Teenagers from Taos, New Mexico, like Guevara, grow up playing in the Rio Grande, one of the country’s original eight rivers protected by the Wild and Scenic Rivers Act. For many of the local and indigenous people of northern New Mexico, their cultural roots and livelihoods are connected to the water.
“When I look at the (Rio Grande), I see life and my partner, who helps me make a living and water my crops, so that I can feed myself and my community. I see my ancestors using the water and my grandkids running the river, like I do now,” said Louie Hena, in the American Rivers’ documentary film, Avanyu Protecting the Rio Grande. For close to two decades, Hena has been a guide for Los Rios River Runners, the commercial raft company that Guevara launched five years after his high school graduation in the 1970s. To help share tribal perspectives of the Rio Grande, Hena developed the Native Cultures Feast and Float, a river trip woven with Pueblo history and a traditional feast.

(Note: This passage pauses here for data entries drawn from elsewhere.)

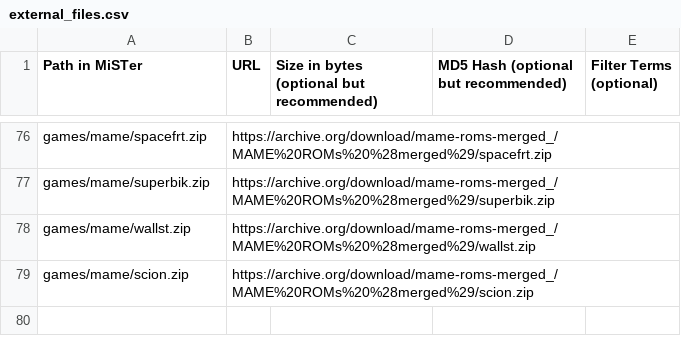
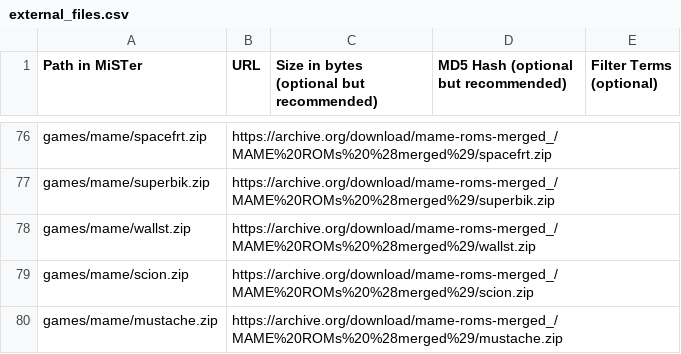
Before and after one commit to bazset/MiSTer_BAZSET, a CSV file: external_files.csv, drawn as a sheet; only a part is shown, gaps mark what is left out; the diff names each change by its address in the sheet, - before the commit and + after, or states it on an @@ line.

Commit message:
Add mustache.zip to external_files.csv

```diff
--- a/external_files.csv
+++ b/external_files.csv
+row 80: games/mame/mustache.zip | https://archive.org/download/mame-roms-merged_/MAME%20ROMs%20%28merged%29/mustache.zip
```
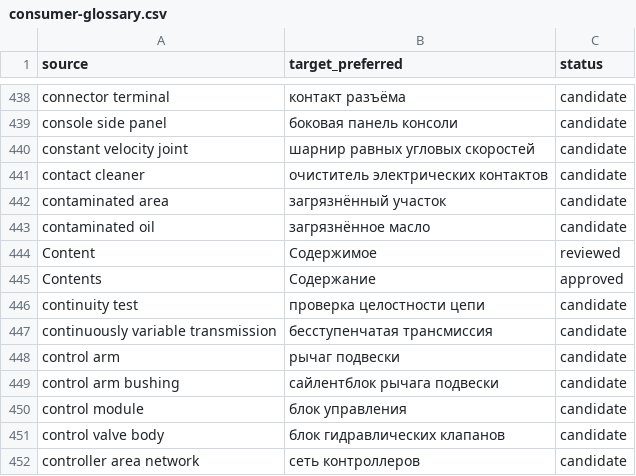
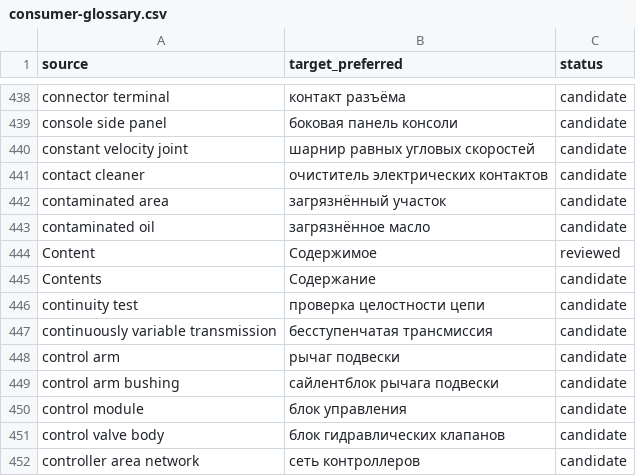
Before and after one commit to popov-da/AutoGlossary, a CSV file: exports/consumer-glossary.csv, drawn as a sheet; only a part is shown, gaps mark what is left out.

```diff
--- a/exports/consumer-glossary.csv
+++ b/exports/consumer-glossary.csv
@@ -444,3 +444,3 @@ contaminated oil,загрязнённое масло,candidate
 Content,Содержимое,reviewed
-Contents,Содержание,approved
+Contents,Содержание,candidate
 continuity test,проверка целостности цепи,candidate
```
Also changed, not shown: data/termbase.csv.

The “Big River” starts in Colorado’s San Juan Mountains and flows southbound through the San Luis Valley and New Mexico before reaching the U.S Mexico border. The Rio Grande feeds local economies via outdoor recreation and education, supports the crops of farmers and tribes, and sustains endemic species. The river is also a vital place for tribal ceremonies.
Hena is from the Tesuque Pueblo, one of 18 Pueblos that depend on the Rio Grande and its tributaries, and he practices immersive river rituals that require water clarity. Fortunately, the Rio Grande’s Wild and Scenic Rivers (WSR) designation, which stretches 68.2 miles, helps to preserve the river’s water quality and prevent river-altering projects such as dams. A WSR designation also serves as a tool to educate visitors, market outdoor trips for local businesses, and support conservation efforts.
“People who come to Taos appreciate the beauty and energy of this place. The Rio Grande’s Wild and Scenic River recognition helps travelers understand why this river is special to the locals,” Guevara said. He co-founded Amigos Bravos (AB), a statewide water conservation organization that uses science and cultural values to leverage legislative policies and protect New Mexico’s waterways. The $10,000 fund that launched the organization was collected via parking fees – $10 per car – for a WSR 20th anniversary party, 30 years ago. Beyond WSR protection, communities need to be the watchdog of their rivers.
“A Wild and Scenic River designation on a river’s main stem is not enough protection: The river is vulnerable if you don’t protect the headwaters,” Guevara said. In one recent case, AB argued against a pending sale of public lands to oil and gas companies, near the community of Cebolla – an area that serves as headwaters to the Rio Grande. For the moment, they won: The Bureau of Land Management Taos Field Office excluded the parcels from the 2014 lease.
Across the country, 209 rivers are designated as WSR. However, at least 3,200 rivers qualify, according to Denielle Perry, a former Los Rios River Runners raft guide and assistant professor in the School of Earth Sciences and Environmental Sustainability at Northern Arizona University. More U.S. rivers need to be protected, especially in the desert Southwest.
“Riparian areas occupy less than 10 percent of land in the desert Southwest, and 80 percent of all biodiversity is found within the river riparian corridors,” Perry said. “Meaning, rivers are a very scarce, super important resource in this region.”
In the Four Corners, only 427 river miles are WSR, which is one-tenth of 1 percent of all rivers in Colorado, New Mexico, Arizona, and Utah.
As Hena said, our rivers and streams are connected to every community in New Mexico and in the Four Corners of the desert Southwest. Without water, there is no life.
“Recreation and tourism is measurable,” Guevara said. “How do you put a dollar sign on the value of protecting wild places for our well being – physically, mentally, and spiritually? It’s priceless.”